care services. GoKP signed MoUs with the international donors for the timely recovery of basic health units and restoration of their services. Additionally, USAID has also devised a comprehensive health care delivery programme for the Malakand Division. USAID also supplied
equipments for improved functioning of these basic health providers. Although the GoKP is actively engaged in rehabilitation of health sector, the pace of work is not satisfactorily. That is why the community and the health officials are not satisfied with the ongoing rehabilitation effort.
Transport is one of the major businesses of the valley due to its significance in the local economic structure as it drives tourism, businesses and livelihoods. Prior to militancy, the Swat district was well connected through the local roads as well as the highways. All the roads and bridges were badly damaged due to blasts by the militants and movement of army tanks to counter militancy. Among other transport, inter-city transport such as coaches, medium sized vehicles and commercial pickup services were severely damaged due to the destruction of roads and bridges, causing a big loss to the transporters of the district. Owing to shortage of transport facilities, a sharp decline was observed in the traffic of tourists towards the valley. Temporary
bridges were installed by the army which were still in use by the local community both for personal and commercial purposes. The roads used by the army against the militants have not yet been fixed due to lack of payments to the local government NHA and provincial C&W. The
army is also involved in rebuilding the road infrastructure.

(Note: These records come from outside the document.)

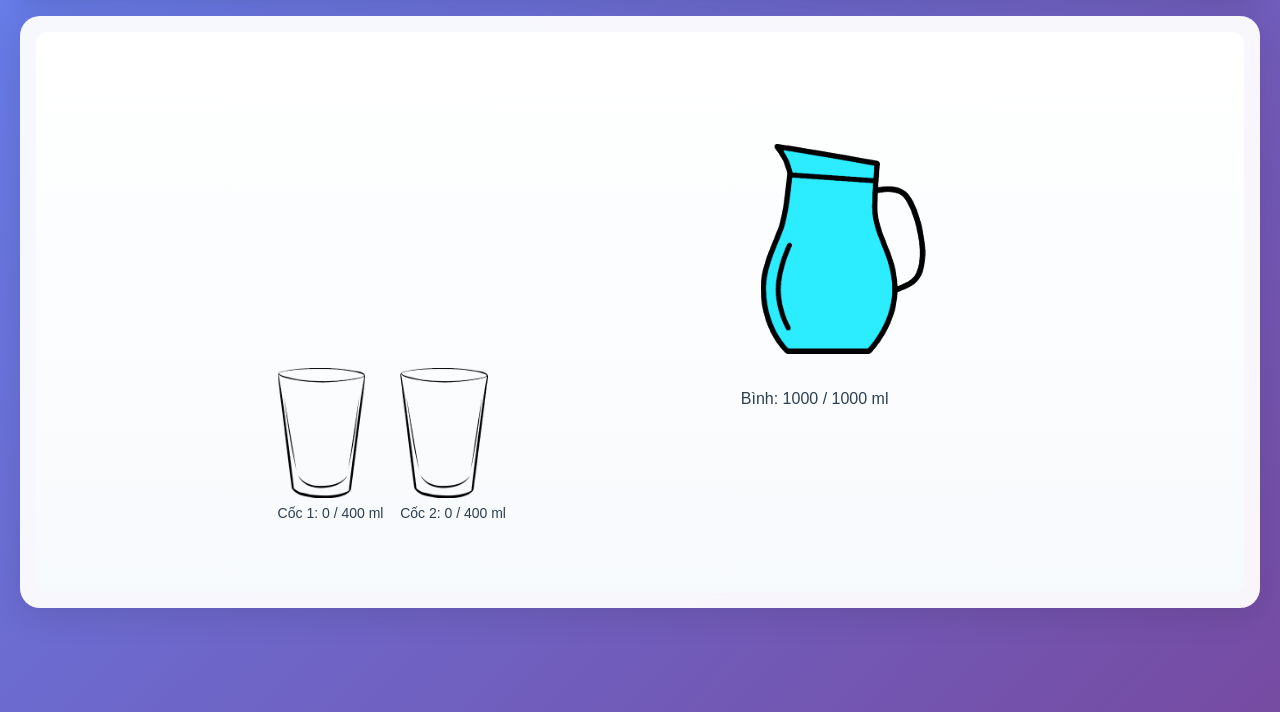
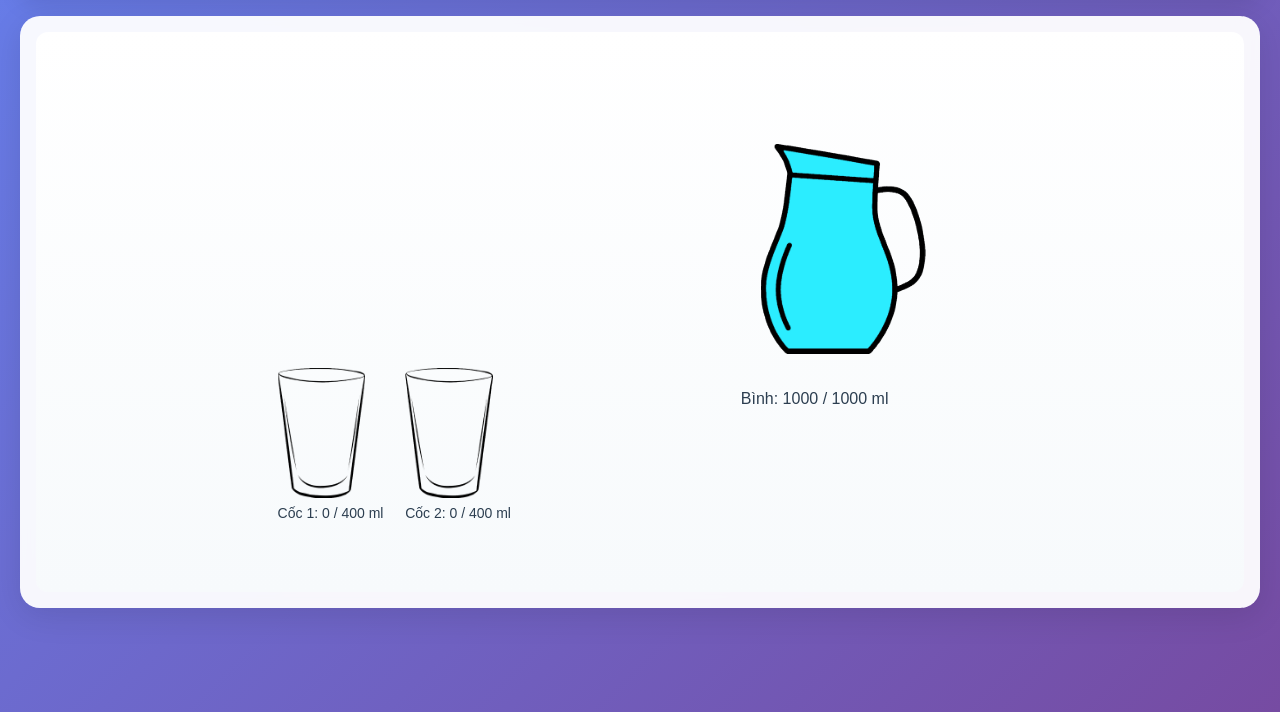
Before and after one commit to NguyenNhan209/Water-drop-simulator, a plain HTML site: page index.html in a window 1280 px wide. Both pictures are taken after a click on the button "+ Thêm cốc (1/5)". Shown: the part 88-800 px from the top of the page. Drawn offline with Linux system fonts and the light colour scheme.

Commit message:
Cập nhật tự động - 2025-10-11 21:25:53

```diff
--- a/index.html
+++ b/index.html
@@ -356,10 +356,10 @@
         };
         bottleFull.onload = onLoad;
 
-        cupEmpty.src = "res/cup_empty.png?v=20251011212338";
-        cupFull.src = "res/cup_full.png?v=20251011212338";
-        bottleEmpty.src = "res/bottle_empty.png?v=20251011212338";
-        bottleFull.src = "res/bottle_full.png?v=20251011212338";
+        cupEmpty.src = "res/cup_empty.png?v=20251011212553";
+        cupFull.src = "res/cup_full.png?v=20251011212553";
+        bottleEmpty.src = "res/bottle_empty.png?v=20251011212553";
+        bottleFull.src = "res/bottle_full.png?v=20251011212553";
 
         function resizeCanvas() {
             canvas.width = canvas.clientWidth;
@@ -651,7 +651,7 @@
 
             const baseCup = cups[0];
             const lastCup = cups[cups.length - 1];
-            let newX = lastCup.x + lastCup.w + 35;
+            let newX = lastCup.x + lastCup.w + 40;
             let newY = lastCup.y;
 
             if (newX + baseCup.w > canvas.width - 50) {
```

These agencies are proceeding in accordance with the policy and strategies of the GoKP.